A film by Joakim Demmer
Around the globe, there is a massive commercial rush for farmland – the new green gold. One of the most profitable new spots for farming is Ethiopia.
Hoping for export revenues, the Ethiopian government leases millions of hectares of allegedly unused land to foreign investors. But the dream of prosperity has a dark side - the most massive forced evictions in modern history, lost livelihoods of small farmers, harsh repression and a vicious spiral of violence. Contributing to this disaster are the EU, the World Bank and DFID, providing billions of dollars in development money.
Dead Donkeys Fear No Hyenas investigates these foreign land-investments and exposes their impact on people’s lives. In the pursuit of truth, we meet investors, development bureaucrats, persecuted journalists, struggling environmentalists and small farmers deprived of their land.

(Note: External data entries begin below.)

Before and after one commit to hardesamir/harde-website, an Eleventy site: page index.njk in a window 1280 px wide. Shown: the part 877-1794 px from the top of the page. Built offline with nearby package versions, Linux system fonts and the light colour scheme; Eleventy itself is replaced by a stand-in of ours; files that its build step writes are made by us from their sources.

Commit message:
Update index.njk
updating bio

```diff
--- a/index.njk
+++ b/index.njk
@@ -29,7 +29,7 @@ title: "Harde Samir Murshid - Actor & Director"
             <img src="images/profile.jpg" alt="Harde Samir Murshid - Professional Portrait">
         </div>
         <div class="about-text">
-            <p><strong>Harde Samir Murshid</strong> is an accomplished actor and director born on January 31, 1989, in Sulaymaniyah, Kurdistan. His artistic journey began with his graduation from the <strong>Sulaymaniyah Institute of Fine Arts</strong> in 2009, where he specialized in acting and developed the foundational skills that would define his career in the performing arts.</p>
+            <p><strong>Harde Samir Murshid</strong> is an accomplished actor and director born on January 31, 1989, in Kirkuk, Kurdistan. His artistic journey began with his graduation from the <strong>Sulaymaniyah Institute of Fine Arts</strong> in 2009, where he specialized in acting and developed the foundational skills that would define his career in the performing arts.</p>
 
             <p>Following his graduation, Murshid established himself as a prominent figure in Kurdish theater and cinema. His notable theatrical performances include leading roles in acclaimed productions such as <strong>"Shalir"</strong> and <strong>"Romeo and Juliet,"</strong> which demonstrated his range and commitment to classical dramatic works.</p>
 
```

Dead Donkeys Fear No Hyenas was triggered by a seemingly trivial scene at the airport in Addis Ababa, six years back. Waiting for my flight late at night, I happened to see some tired workers at the tarmac who were loading food products on an airplane destined for Europe. At the same time, another team was busy unloading sacks with food aid from a second plane. It took some time to realize the real meaning of it – that this famine struck country, where millions are dependent on food aid, is actually exporting food to us.
The bewilderment over this paradox would soon give way for something else – anger. Anger over the injustice, that hundreds of thousands of small farmers were robbed of the land that they and their ancestors had worked on for generations, just to see it be given away to foreign investors coming from the other side of the world. The unbearable injustice that all these people’s livelihoods were ruined, not only meaning that they are losing the possibility to feed their families, but also an irreversible loss of their culture and identity.

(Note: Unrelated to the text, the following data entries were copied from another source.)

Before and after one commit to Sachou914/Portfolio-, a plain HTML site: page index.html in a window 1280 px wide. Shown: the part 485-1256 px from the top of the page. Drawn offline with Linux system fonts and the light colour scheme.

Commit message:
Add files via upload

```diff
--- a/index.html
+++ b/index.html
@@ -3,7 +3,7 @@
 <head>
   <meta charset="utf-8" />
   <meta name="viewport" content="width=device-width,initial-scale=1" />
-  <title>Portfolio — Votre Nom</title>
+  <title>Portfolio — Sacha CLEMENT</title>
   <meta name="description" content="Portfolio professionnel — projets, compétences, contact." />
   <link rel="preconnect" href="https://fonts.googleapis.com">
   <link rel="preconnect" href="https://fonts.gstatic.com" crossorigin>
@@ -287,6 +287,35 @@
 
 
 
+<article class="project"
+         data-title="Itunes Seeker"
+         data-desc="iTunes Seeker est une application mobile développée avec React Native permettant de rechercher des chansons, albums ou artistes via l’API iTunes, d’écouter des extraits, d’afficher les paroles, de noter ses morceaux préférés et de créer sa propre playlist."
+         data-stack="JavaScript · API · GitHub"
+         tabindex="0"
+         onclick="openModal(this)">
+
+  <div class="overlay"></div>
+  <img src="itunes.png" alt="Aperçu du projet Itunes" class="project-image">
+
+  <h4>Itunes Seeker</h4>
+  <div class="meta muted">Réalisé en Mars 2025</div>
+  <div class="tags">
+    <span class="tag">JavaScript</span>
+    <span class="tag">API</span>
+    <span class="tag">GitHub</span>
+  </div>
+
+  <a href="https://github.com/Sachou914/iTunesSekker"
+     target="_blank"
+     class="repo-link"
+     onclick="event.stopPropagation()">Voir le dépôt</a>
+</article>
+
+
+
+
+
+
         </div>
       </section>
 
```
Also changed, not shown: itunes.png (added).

The anger also came over the ignorance, cynicism and sometimes pure stupidity of international societies like the EU, DFID, World Bank etc., whose intentions might mostly be good, but in this case, ends up
supporting a dictatorship and a disastrous development with our tax money, instead of helping the people.
There would also come a feeling of shame when I realized how much landgrabbing is connected to ourselves. The sugar in my coffee, the cotton in my t-shirt and even the flowers for my mother might very well come from stolen land. Our companies, banks and pension funds, they are all investing in land. In the complex world of globalization, the responsibility might be so much dispersed that it apparently dissolves. But nevertheless, there are always people paying the price and they are real.
Even if this project is very much a journey into the darkness, it has also been such an extreme privilege to meet so many great and courageous people in Ethiopia, South Sudan, Kenya and Cambodia. In spite of very often high risks, we always came across people who were willing to take part in the film or were willing to support it. Some have already paid a very high price. Their reason for doing so is solely the hope that their voices at least shall be heard and that one day there will be an end to the injustice.
This brings a big commitment to us as filmmakers, to spread their testimonies as much as possible, and my personal hope is that we will deserve their trust.